(Exercise goal)
The expected response is a copy of every line in the entries below that includes the word "file".

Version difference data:
____________
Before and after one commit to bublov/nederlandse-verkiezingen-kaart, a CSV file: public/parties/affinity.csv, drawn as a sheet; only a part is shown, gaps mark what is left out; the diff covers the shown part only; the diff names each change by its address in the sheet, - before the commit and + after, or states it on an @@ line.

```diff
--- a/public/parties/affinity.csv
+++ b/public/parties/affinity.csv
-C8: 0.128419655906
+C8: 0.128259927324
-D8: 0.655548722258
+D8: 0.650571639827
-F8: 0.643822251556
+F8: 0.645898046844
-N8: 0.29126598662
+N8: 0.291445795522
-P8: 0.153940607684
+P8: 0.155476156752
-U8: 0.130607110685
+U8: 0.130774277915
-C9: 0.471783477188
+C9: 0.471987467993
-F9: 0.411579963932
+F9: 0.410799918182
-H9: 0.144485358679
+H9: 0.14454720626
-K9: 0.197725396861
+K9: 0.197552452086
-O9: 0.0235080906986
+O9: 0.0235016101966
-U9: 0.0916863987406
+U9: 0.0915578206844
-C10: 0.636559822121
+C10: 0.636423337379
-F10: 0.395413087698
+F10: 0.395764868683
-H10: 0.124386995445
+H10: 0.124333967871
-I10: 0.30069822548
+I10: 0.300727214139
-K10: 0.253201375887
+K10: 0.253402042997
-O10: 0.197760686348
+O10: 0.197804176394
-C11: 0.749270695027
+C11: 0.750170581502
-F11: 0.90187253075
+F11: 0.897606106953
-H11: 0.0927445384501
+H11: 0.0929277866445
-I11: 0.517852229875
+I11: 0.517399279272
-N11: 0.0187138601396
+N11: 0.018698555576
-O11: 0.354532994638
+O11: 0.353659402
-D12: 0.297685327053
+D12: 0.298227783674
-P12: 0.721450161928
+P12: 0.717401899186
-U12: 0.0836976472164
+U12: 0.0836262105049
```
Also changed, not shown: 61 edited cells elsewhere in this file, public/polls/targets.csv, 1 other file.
____________
(Task output)
Before and after one commit to bublov/nederlandse-verkiezingen-kaart, a CSV file: public/parties/affinity.csv, drawn as a sheet; only a part is shown, gaps mark what is left out; the diff covers the shown part only; the diff names each change by its address in the sheet, - before the commit and + after, or states it on an @@ line.
Also changed, not shown: 61 edited cells elsewhere in this file, public/polls/targets.csv, 1 other file.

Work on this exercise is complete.